### WHAT TO PRODUCE
Each line below should be repeated exactly as written, with no pictures carried over.

────────────────────────────────────────

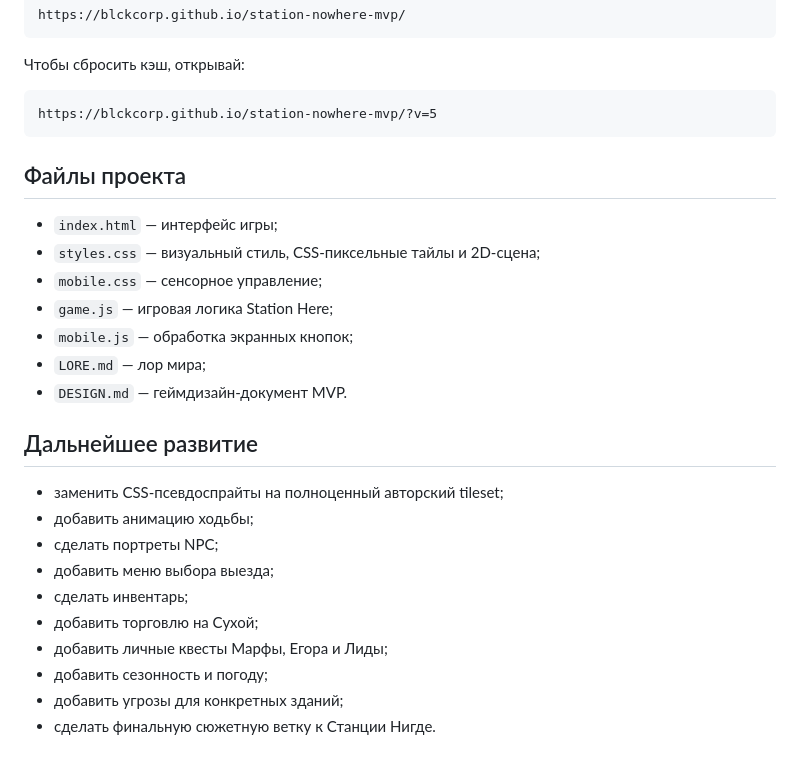
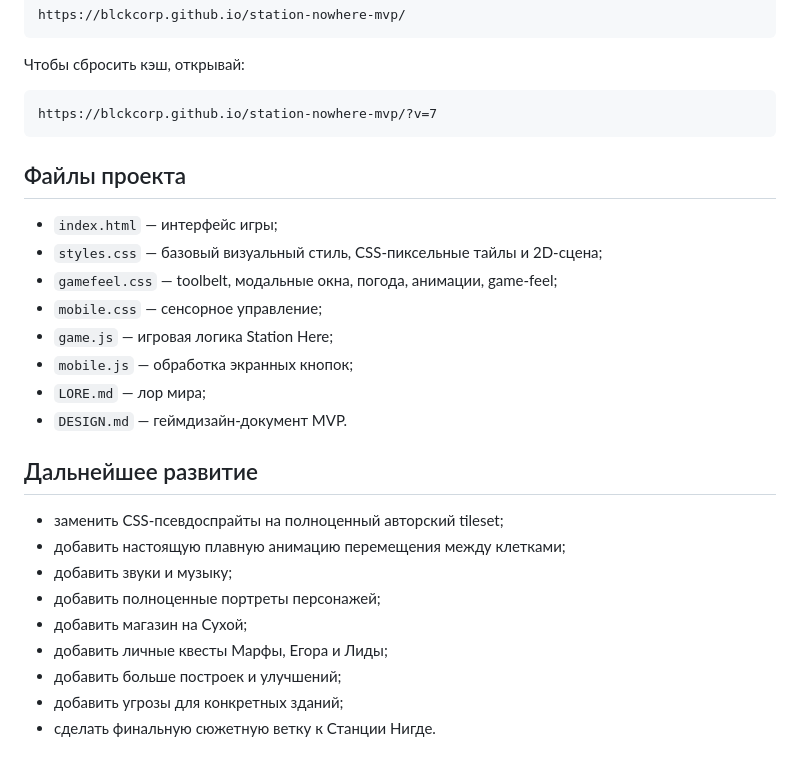
Before and after one commit to BlckCorp/station-nowhere-mvp, a Markdown page: README.md, the part around one of its changes. Drawn GitHub-style.

````diff
--- a/README.md
+++ b/README.md
@@ -97,13 +116,14 @@ https://blckcorp.github.io/station-nowhere-mvp/
 Чтобы сбросить кэш, открывай:
 
 ```text
-https://blckcorp.github.io/station-nowhere-mvp/?v=5
+https://blckcorp.github.io/station-nowhere-mvp/?v=7
 ```
 
 ## Файлы проекта
 
 - `index.html` — интерфейс игры;
-- `styles.css` — визуальный стиль, CSS-пиксельные тайлы и 2D-сцена;
+- `styles.css` — базовый визуальный стиль, CSS-пиксельные тайлы и 2D-сцена;
+- `gamefeel.css` — toolbelt, модальные окна, погода, анимации, game-feel;
 - `mobile.css` — сенсорное управление;
 - `game.js` — игровая логика Station Here;
 - `mobile.js` — обработка экранных кнопок;
@@ -113,12 +133,11 @@ https://blckcorp.github.io/station-nowhere-mvp/?v=5
 ## Дальнейшее развитие
 
 - заменить CSS-псевдоспрайты на полноценный авторский tileset;
-- добавить анимацию ходьбы;
-- сделать портреты NPC;
-- добавить меню выбора выезда;
-- сделать инвентарь;
-- добавить торговлю на Сухой;
+- добавить настоящую плавную анимацию перемещения между клетками;
+- добавить звуки и музыку;
+- добавить полноценные портреты персонажей;
+- добавить магазин на Сухой;
 - добавить личные квесты Марфы, Егора и Лиды;
-- добавить сезонность и погоду;
+- добавить больше построек и улучшений;
 - добавить угрозы для конкретных зданий;
 - сделать финальную сюжетную ветку к Станции Нигде.
````
Also changed, not shown: other parts of README.md (+38 -19 lines).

────────────────────────────────────────

### ANSWER FOR THIS EXERCISE
Before and after one commit to BlckCorp/station-nowhere-mvp, a Markdown page: README.md, the part around one of its changes. Drawn GitHub-style.

````diff
--- a/README.md
+++ b/README.md
@@ -97,13 +116,14 @@ https://blckcorp.github.io/station-nowhere-mvp/
 Чтобы сбросить кэш, открывай:
 
 ```text
-https://blckcorp.github.io/station-nowhere-mvp/?v=5
+https://blckcorp.github.io/station-nowhere-mvp/?v=7
 ```
 
 ## Файлы проекта
 
 - `index.html` — интерфейс игры;
-- `styles.css` — визуальный стиль, CSS-пиксельные тайлы и 2D-сцена;
+- `styles.css` — базовый визуальный стиль, CSS-пиксельные тайлы и 2D-сцена;
+- `gamefeel.css` — toolbelt, модальные окна, погода, анимации, game-feel;
 - `mobile.css` — сенсорное управление;
 - `game.js` — игровая логика Station Here;
 - `mobile.js` — обработка экранных кнопок;
@@ -113,12 +133,11 @@ https://blckcorp.github.io/station-nowhere-mvp/?v=5
 ## Дальнейшее развитие
 
 - заменить CSS-псевдоспрайты на полноценный авторский tileset;
-- добавить анимацию ходьбы;
-- сделать портреты NPC;
-- добавить меню выбора выезда;
-- сделать инвентарь;
-- добавить торговлю на Сухой;
+- добавить настоящую плавную анимацию перемещения между клетками;
+- добавить звуки и музыку;
+- добавить полноценные портреты персонажей;
+- добавить магазин на Сухой;
 - добавить личные квесты Марфы, Егора и Лиды;
-- добавить сезонность и погоду;
+- добавить больше построек и улучшений;
 - добавить угрозы для конкретных зданий;
 - сделать финальную сюжетную ветку к Станции Нигде.
````
Also changed, not shown: other parts of README.md (+38 -19 lines).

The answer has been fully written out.